== Required action ==
The lines of the records that include "LayoutBaseDePagina" should all be copied.

== Data extracts ==
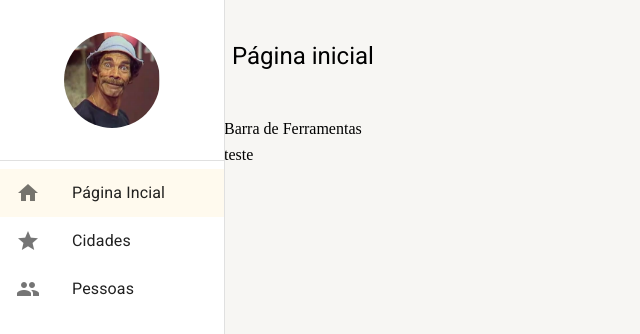
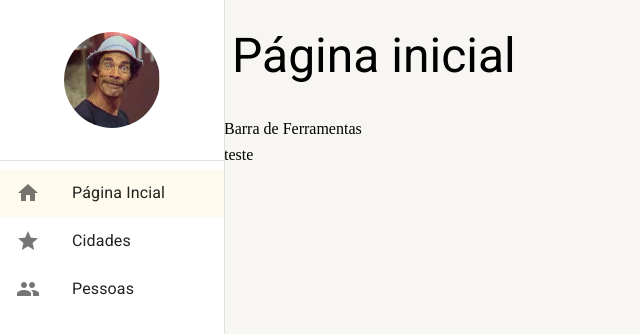
Before and after one commit to fabioarilete/curso-react-typescript, a React (Create React App) app: page /pagina-inicial in a window 1280 px wide. Shown: the top 334 px of the page, without its empty margins (0-640 px from the left). Built offline with nearby package versions, Linux system fonts and the light colour scheme.

Commit message:
feat: configurando layout base

```diff
--- a/src/pages/dashboard/Dashboard.tsx
+++ b/src/pages/dashboard/Dashboard.tsx
@@ -1,5 +1,9 @@
 import { LayoutBaseDePagina } from '../../shared/layouts';
 
 export const Dashboard = () => {
-  return <LayoutBaseDePagina titulo="Página inicial">teste</LayoutBaseDePagina>;
+  return (
+    <LayoutBaseDePagina titulo="Página inicial" barraDeFerramentas={<>Barra de Ferramentas</>}>
+      teste
+    </LayoutBaseDePagina>
+  );
 };
--- a/src/shared/layouts/LayoutBaseDePagina.tsx
+++ b/src/shared/layouts/LayoutBaseDePagina.tsx
@@ -1,29 +1,41 @@
 import { Box, Icon, IconButton, Typography, useMediaQuery, useTheme } from '@mui/material';
 import { UseDrawerContext } from '../contexts';
+import { ReactNode } from 'react';
 
 interface ILayoutBaseProps {
   children: React.ReactNode;
   titulo: string;
+  barraDeFerramentas: ReactNode | undefined;
 }
 
-export const LayoutBaseDePagina: React.FC<ILayoutBaseProps> = ({ children, titulo }) => {
+export const LayoutBaseDePagina: React.FC<ILayoutBaseProps> = ({ children, titulo, barraDeFerramentas }) => {
   const theme = useTheme();
   const smDown = useMediaQuery(theme.breakpoints.down('sm'));
+  const mdDown = useMediaQuery(theme.breakpoints.down('md'));
 
   const { toggleDrawerOpen } = UseDrawerContext();
 
   return (
     <Box height="100%" display="flex" flexDirection="column" gap={1}>
-      <Box display="flex" alignItems="center" padding={1} height={theme.spacing(12)} gap={1}>
+      <Box display="flex" alignItems="center" padding={1} height={theme.spacing(smDown ? 6 : mdDown ? 8 : 12)} gap={1}>
         {smDown && (
           <IconButton onClick={toggleDrawerOpen}>
             <Icon>menu</Icon>
           </IconButton>
         )}
-        <Typography variant="h5">{titulo}</Typography>
+        <Typography
+          variant={smDown ? 'h5' : mdDown ? 'h4' : 'h3'}
+          whiteSpace="nowrap"
+          overflow="hidden"
+          textOverflow="ellipsis"
+        >
+          {titulo}
+        </Typography>
       </Box>
-      <Box>Barra de Ferramentas</Box>
-      <Box>{children}</Box>
+      {barraDeFerramentas && <Box>{barraDeFerramentas}</Box>}
+      <Box flex={1} overflow="auto">
+        {children}
+      </Box>
     </Box>
   );
 };
```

== Solution ==
 import { LayoutBaseDePagina } from '../../shared/layouts';
-  return <LayoutBaseDePagina titulo="Página inicial">teste</LayoutBaseDePagina>;
+    <LayoutBaseDePagina titulo="Página inicial" barraDeFerramentas={<>Barra de Ferramentas</>}>
+    </LayoutBaseDePagina>
--- a/src/shared/layouts/LayoutBaseDePagina.tsx
+++ b/src/shared/layouts/LayoutBaseDePagina.tsx
-export const LayoutBaseDePagina: React.FC<ILayoutBaseProps> = ({ children, titulo }) => {
+export const LayoutBaseDePagina: React.FC<ILayoutBaseProps> = ({ children, titulo, barraDeFerramentas }) => {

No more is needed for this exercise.